* [Activity] State the number of lines in these records that include the string "index", and say nothing more.

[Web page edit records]
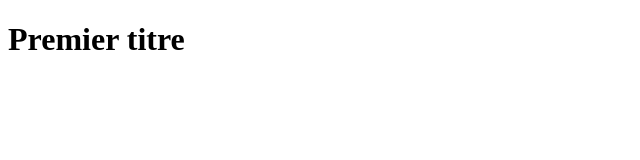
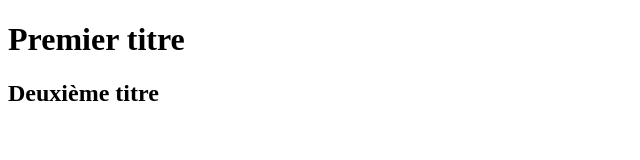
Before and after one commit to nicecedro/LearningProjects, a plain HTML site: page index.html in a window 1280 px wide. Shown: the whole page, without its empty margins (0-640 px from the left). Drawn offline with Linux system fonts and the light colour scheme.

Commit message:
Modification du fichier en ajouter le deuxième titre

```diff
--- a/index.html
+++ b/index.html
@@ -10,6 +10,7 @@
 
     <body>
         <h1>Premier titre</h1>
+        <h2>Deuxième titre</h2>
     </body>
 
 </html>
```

--

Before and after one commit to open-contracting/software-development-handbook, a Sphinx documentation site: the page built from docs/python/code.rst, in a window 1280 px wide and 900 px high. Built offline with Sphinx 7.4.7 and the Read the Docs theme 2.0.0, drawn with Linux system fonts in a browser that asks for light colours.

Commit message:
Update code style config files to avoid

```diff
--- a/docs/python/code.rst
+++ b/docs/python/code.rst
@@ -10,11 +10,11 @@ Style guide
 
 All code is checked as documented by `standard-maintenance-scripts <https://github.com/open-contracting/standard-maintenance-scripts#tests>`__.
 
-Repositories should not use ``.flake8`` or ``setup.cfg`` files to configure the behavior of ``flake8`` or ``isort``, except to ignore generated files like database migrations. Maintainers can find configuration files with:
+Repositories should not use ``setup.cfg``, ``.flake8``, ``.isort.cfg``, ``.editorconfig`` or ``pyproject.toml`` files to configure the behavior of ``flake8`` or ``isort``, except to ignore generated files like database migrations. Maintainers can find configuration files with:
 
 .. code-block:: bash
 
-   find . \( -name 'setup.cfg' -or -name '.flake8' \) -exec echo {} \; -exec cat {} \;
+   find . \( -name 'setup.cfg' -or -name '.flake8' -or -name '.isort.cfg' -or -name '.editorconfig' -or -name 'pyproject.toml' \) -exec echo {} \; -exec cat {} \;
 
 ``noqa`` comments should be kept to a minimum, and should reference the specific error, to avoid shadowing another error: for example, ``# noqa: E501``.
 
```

* [Finished task] 3